▸ **WHAT TO WORK ON**: Go through the listing and pick out each line with the word "mark" in it.

▸ **SUPPLIED MATERIAL**:
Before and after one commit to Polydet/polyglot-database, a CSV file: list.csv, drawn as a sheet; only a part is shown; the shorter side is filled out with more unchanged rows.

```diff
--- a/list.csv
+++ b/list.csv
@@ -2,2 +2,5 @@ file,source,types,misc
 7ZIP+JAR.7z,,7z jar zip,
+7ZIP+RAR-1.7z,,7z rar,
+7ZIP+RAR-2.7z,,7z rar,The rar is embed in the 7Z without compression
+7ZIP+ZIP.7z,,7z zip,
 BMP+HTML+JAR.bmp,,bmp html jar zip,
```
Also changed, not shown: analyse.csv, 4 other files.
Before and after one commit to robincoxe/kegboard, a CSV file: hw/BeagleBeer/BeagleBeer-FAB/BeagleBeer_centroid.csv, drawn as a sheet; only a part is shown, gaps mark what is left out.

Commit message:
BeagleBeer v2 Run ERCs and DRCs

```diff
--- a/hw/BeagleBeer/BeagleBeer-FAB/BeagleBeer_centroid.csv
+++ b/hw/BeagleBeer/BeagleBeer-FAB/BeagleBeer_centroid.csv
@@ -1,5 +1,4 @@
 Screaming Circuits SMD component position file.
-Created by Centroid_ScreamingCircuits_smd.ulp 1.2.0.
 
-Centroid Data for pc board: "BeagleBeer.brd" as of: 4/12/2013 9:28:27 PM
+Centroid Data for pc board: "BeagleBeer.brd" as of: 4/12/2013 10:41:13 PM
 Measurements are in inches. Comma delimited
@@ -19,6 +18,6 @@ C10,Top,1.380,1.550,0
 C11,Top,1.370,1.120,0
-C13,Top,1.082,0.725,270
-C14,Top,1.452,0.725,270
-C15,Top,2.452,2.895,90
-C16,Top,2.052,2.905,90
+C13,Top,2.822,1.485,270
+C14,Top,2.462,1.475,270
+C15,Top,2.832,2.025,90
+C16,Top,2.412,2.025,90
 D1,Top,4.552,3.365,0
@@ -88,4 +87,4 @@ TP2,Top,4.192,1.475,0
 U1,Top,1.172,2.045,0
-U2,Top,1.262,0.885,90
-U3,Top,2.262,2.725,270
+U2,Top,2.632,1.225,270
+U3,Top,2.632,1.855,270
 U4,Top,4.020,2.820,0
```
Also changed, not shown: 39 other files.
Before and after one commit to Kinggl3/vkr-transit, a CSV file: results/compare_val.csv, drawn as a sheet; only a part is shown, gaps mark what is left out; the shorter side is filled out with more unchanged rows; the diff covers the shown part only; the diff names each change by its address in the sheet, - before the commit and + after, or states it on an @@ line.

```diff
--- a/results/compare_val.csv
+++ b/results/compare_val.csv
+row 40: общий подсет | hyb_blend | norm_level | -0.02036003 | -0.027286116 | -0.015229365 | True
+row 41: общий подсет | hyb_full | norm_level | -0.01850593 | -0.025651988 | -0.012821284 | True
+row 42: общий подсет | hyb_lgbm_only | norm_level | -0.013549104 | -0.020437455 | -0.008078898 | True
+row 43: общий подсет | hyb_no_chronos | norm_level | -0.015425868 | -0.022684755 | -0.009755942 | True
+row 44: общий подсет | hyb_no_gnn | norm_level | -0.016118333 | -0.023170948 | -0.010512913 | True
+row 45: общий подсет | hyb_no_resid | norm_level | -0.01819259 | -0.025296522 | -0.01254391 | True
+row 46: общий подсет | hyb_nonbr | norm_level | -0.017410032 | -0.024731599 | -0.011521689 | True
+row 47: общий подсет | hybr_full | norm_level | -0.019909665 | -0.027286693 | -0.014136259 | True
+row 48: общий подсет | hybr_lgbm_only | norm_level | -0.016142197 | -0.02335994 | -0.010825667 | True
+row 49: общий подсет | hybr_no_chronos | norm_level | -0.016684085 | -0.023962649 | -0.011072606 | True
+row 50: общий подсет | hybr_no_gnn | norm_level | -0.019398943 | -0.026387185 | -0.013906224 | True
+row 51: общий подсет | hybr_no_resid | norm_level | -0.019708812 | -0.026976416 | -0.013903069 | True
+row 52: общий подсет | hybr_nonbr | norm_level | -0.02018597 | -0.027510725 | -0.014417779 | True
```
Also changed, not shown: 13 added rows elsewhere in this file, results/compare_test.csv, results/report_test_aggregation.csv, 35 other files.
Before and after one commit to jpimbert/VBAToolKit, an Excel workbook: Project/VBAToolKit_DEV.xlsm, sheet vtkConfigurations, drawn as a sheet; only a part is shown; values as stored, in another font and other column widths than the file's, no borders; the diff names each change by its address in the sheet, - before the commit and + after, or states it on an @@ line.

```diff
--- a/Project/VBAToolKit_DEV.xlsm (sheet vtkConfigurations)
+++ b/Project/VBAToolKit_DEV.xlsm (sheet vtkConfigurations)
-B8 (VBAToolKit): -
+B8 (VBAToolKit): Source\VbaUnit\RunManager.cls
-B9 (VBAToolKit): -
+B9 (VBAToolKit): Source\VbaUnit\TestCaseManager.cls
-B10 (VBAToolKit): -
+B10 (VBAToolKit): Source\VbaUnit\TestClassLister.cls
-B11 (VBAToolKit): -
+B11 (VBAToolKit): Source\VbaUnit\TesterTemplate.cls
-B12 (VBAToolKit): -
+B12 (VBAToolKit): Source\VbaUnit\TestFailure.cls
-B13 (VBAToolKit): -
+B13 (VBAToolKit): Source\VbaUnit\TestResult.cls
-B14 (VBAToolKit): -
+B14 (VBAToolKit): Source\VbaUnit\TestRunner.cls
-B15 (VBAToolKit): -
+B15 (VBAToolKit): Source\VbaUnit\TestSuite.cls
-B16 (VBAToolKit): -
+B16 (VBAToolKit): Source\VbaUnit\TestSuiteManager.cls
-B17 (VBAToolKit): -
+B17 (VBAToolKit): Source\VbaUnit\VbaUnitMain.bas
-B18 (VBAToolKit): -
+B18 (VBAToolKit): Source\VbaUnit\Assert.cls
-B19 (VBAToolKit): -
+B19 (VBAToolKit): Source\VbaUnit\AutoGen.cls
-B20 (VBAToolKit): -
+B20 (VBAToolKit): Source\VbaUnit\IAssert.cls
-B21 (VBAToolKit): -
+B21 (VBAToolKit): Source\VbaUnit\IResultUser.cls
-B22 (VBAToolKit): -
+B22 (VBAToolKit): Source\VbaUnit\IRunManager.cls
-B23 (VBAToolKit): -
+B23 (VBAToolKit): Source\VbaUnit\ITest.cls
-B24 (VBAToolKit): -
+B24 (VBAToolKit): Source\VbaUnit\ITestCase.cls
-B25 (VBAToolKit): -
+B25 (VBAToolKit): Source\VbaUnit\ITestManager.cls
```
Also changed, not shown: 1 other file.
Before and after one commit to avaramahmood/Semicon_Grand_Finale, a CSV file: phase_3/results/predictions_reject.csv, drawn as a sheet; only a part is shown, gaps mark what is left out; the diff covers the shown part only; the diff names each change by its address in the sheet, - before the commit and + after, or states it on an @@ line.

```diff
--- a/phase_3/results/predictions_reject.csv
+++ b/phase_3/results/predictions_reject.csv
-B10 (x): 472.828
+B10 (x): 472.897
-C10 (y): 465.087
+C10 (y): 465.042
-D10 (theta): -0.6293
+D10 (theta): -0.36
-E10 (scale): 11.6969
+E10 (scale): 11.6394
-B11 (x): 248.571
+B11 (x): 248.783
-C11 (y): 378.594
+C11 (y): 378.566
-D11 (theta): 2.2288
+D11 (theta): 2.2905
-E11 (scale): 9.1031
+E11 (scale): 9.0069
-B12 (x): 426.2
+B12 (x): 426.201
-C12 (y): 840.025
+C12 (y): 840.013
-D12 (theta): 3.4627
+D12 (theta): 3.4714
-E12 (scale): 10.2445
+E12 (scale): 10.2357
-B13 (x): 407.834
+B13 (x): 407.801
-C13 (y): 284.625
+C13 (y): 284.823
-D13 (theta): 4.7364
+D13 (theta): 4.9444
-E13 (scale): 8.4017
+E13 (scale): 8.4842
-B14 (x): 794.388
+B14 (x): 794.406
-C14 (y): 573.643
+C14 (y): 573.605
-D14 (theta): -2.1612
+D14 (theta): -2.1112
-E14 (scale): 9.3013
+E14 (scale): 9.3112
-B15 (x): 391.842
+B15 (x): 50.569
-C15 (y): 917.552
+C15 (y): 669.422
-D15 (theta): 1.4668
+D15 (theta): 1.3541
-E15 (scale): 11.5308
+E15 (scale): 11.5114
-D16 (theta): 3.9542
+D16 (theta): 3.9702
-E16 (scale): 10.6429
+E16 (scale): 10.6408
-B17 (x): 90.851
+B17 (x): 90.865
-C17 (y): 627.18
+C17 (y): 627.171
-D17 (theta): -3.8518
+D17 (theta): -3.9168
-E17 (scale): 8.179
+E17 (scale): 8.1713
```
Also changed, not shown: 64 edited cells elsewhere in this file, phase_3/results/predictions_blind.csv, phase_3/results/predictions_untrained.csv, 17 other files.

▸ **ANSWER TO THE PROBLEM**:
Before and after one commit to robincoxe/kegboard, a CSV file: hw/BeagleBeer/BeagleBeer-FAB/BeagleBeer_centroid.csv, drawn as a sheet; only a part is shown, gaps mark what is left out.
Before and after one commit to Kinggl3/vkr-transit, a CSV file: results/compare_val.csv, drawn as a sheet; only a part is shown, gaps mark what is left out; the shorter side is filled out with more unchanged rows; the diff covers the shown part only; the diff names each change by its address in the sheet, - before the commit and + after, or states it on an @@ line.
Before and after one commit to avaramahmood/Semicon_Grand_Finale, a CSV file: phase_3/results/predictions_reject.csv, drawn as a sheet; only a part is shown, gaps mark what is left out; the diff covers the shown part only; the diff names each change by its address in the sheet, - before the commit and + after, or states it on an @@ line.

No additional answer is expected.